Written by Dr. James Lehmann on 07/24/17

Adenoviral conjunctivitis, more commonly known as “pink eye,” is a frequently encountered problem at Focal Point Vision. Adenovirus is present in the environment in over 40 subtypes, and can cause a variety of health problems including respiratory and gastrointestinal infections.

When adenovirus infects the eye, the patient notices redness, tearing, itching, irritation, crusting, and sometimes eyelid swelling. Typically the infection starts in one eye, then spreads to affect the other eye within a few days. Patients may also notice a tender lymph node in front of the ear on one or both sides. Often there is a history of recently having had an upper respiratory infection or of having a friend or family member with a red eye.

The examining ophthalmologist typically notices a “lumpy bumpy” appearance of the conjunctiva called “follicular conjunctivitis” and sometimes sees swollen conjunctiva (“chemosis”) or red patches caused by broken blood vessels (“subconjunctival hemorrhage”).
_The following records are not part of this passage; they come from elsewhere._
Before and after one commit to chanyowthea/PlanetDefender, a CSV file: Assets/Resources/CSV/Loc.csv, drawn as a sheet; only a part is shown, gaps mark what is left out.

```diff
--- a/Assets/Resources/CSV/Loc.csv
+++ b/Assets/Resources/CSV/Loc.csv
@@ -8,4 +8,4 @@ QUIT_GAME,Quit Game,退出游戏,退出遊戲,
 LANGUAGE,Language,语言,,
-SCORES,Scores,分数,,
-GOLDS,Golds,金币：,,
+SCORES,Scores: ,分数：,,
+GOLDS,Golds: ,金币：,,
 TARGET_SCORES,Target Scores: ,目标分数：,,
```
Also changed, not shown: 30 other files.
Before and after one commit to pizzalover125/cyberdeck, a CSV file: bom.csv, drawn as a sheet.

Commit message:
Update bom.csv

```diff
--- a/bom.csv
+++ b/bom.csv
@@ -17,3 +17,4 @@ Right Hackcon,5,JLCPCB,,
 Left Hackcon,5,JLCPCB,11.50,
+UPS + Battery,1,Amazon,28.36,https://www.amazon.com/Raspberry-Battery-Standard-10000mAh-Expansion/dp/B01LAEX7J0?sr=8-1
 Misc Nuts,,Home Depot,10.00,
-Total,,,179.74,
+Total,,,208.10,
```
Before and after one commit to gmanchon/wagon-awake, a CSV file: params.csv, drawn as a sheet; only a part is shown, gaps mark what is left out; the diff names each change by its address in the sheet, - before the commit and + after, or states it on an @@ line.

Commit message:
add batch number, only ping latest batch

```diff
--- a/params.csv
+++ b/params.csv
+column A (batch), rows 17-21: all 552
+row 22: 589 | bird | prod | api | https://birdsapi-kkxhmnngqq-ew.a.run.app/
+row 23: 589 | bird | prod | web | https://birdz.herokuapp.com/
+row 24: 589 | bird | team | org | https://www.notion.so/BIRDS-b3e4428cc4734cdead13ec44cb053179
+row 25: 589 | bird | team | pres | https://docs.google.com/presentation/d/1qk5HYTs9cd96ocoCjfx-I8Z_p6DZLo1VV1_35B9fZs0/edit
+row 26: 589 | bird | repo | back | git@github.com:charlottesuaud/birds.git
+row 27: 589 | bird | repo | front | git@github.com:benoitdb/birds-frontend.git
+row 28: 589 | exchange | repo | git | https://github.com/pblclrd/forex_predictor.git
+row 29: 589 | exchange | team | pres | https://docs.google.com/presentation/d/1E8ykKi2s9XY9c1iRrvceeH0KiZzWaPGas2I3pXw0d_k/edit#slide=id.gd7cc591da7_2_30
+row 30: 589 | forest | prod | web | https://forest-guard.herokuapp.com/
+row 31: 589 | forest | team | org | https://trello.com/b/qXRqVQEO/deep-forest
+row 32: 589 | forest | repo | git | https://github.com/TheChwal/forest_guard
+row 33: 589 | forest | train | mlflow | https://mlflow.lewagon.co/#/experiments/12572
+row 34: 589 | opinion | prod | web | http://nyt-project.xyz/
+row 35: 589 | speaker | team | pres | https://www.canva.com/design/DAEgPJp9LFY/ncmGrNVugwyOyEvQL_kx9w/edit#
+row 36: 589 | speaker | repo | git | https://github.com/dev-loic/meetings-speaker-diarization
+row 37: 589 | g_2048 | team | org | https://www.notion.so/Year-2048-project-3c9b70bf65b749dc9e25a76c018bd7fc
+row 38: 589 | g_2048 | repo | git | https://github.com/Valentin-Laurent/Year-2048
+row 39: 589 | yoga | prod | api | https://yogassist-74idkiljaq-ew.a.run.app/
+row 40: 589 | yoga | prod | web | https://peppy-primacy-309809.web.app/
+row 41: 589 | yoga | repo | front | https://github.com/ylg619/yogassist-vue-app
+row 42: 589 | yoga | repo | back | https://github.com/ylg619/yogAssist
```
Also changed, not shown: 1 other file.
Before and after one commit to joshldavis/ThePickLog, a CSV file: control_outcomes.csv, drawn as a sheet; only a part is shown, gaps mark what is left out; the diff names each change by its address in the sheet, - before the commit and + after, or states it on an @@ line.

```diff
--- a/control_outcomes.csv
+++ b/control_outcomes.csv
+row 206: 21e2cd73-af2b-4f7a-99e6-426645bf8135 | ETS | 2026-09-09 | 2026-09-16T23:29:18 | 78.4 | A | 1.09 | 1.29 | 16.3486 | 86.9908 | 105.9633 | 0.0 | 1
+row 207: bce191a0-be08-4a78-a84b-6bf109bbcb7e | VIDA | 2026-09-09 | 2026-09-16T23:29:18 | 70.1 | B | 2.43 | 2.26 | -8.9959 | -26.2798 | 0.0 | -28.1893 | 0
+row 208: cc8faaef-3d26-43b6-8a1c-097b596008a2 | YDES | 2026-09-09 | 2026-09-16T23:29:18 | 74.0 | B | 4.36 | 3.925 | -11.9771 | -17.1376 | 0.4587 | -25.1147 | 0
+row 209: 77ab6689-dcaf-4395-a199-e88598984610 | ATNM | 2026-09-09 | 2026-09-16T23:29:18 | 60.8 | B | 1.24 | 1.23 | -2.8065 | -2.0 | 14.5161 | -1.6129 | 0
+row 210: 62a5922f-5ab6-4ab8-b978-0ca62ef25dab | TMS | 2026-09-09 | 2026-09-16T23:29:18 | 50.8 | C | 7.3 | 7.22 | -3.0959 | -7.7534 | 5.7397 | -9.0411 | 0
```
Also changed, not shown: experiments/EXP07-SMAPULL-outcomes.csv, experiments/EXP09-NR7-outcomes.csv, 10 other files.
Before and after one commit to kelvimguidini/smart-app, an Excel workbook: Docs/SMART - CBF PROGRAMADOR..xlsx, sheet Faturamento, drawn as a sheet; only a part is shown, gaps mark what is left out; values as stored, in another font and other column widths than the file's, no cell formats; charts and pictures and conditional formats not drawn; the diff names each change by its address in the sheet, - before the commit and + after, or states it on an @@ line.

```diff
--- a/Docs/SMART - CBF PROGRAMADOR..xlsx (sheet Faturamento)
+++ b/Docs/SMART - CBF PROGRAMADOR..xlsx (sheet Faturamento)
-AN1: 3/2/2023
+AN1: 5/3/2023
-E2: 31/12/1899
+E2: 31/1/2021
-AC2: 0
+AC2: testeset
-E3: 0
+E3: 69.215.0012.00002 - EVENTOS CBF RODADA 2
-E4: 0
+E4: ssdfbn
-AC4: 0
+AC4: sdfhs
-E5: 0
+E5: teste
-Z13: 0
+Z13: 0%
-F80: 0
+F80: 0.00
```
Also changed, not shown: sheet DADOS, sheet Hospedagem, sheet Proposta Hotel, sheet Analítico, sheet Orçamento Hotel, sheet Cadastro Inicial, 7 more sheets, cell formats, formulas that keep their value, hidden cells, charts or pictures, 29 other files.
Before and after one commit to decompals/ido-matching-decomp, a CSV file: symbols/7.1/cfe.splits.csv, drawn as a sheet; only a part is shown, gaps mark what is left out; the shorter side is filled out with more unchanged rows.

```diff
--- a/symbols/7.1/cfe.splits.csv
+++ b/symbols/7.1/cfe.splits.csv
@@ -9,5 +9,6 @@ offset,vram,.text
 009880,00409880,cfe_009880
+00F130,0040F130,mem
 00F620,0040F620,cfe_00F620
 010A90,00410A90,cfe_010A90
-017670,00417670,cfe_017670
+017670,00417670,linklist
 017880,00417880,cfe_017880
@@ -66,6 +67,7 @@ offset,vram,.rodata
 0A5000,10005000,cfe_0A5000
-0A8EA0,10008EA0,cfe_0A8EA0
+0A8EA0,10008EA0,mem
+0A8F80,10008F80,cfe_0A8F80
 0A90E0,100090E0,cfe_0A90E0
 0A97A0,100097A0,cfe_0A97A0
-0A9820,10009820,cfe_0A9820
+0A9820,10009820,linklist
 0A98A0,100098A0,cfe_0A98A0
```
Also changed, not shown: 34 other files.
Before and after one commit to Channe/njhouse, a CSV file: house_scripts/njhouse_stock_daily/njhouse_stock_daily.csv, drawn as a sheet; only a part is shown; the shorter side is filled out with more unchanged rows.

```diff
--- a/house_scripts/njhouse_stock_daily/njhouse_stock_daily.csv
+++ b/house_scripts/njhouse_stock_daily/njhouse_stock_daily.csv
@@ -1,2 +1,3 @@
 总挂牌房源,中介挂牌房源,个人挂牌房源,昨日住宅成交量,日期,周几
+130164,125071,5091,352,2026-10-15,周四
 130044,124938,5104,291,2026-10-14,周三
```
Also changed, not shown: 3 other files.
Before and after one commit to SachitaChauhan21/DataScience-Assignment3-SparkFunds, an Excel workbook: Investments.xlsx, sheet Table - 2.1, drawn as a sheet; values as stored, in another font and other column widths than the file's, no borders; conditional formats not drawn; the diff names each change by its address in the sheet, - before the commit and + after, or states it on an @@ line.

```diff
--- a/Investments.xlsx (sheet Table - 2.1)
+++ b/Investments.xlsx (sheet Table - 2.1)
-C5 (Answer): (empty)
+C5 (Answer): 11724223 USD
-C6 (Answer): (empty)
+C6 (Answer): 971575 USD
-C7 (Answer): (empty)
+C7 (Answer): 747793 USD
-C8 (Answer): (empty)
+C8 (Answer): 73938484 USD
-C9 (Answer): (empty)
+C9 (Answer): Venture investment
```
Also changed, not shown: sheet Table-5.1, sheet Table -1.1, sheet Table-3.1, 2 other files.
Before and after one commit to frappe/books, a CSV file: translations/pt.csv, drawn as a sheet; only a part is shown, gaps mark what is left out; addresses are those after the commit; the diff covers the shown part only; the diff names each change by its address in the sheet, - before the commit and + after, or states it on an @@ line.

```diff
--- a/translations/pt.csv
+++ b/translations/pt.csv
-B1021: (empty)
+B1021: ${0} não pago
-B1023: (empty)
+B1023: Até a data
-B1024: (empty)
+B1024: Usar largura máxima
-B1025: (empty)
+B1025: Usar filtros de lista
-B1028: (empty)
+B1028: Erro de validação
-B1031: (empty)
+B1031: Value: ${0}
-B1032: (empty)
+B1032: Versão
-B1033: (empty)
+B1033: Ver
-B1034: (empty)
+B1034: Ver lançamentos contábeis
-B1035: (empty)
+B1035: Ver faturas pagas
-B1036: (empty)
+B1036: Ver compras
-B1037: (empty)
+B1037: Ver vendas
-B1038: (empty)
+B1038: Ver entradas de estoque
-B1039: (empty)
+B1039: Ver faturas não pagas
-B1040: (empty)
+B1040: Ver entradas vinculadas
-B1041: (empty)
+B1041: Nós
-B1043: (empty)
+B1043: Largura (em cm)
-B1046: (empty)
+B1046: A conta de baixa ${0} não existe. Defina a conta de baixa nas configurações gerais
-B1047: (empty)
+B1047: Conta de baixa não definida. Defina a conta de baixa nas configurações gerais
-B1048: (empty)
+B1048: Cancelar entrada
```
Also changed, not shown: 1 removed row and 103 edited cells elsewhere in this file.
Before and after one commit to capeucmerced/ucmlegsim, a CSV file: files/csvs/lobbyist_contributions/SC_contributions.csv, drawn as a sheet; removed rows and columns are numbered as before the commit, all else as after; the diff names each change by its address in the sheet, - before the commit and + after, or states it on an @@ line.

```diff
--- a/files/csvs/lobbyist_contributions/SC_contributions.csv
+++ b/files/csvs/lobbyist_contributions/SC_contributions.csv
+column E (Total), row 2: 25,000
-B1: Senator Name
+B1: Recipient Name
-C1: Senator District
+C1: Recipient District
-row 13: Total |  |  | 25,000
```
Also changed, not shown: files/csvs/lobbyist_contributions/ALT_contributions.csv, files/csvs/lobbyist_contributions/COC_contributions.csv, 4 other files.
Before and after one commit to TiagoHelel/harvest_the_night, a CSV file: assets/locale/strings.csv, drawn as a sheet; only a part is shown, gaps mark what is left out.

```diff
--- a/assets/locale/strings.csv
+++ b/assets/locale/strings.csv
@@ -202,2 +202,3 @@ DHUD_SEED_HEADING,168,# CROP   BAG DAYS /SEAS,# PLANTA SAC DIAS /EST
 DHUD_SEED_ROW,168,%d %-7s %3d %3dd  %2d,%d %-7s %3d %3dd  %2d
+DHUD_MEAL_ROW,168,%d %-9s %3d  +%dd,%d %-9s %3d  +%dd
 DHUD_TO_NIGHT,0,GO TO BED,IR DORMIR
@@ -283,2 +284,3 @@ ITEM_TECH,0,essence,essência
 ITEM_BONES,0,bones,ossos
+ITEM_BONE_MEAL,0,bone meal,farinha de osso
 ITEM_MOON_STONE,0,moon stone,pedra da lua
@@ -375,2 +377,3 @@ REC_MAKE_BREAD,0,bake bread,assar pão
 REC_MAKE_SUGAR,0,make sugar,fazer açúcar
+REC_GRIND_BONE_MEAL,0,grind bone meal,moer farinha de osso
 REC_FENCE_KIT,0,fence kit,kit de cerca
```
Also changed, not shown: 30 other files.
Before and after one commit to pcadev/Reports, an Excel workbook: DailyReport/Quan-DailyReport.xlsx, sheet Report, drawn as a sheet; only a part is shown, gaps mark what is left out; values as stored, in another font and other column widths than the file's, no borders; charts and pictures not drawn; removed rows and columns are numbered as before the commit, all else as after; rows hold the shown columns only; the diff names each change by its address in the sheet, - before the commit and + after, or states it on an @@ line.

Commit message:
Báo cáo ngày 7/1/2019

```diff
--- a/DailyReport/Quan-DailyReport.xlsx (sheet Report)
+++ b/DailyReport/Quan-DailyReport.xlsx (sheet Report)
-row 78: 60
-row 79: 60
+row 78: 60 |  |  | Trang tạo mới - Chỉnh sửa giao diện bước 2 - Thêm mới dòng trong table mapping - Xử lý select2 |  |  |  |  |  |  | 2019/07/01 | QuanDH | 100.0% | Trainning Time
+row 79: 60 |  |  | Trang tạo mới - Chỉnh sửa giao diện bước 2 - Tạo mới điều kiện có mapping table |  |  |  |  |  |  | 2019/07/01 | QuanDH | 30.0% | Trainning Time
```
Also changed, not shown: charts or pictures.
Certain subtypes of adenoviral conjunctivitis are particularly severe, causing additional symptoms and termed epidemic keratoconjunctivitis, or EKC. Patients with EKC are often light sensitive and have blurred vision because of a strong reaction by the immune system in the cornea. They can also have yellowish “pseudomembranes” that form on the insides of the eyelids.

Adenovirus is highly contagious and is spread by contact with the tears, so patients should wash their hands frequently and refrain from shaking hands with other people during the infection. Like the common cold, there is no treatment that reliably shortens the course of an adenoviral infection. Treatment is geared toward relieving symptoms, and usually consists of cool compresses and cold artificial tears. In more severe cases of EKC, topical and even oral steroids are sometimes necessary to reduce inflammation. If you have any questions on Pink Eye, or any eye issues contact Focal Point Vision today: 210-614-3600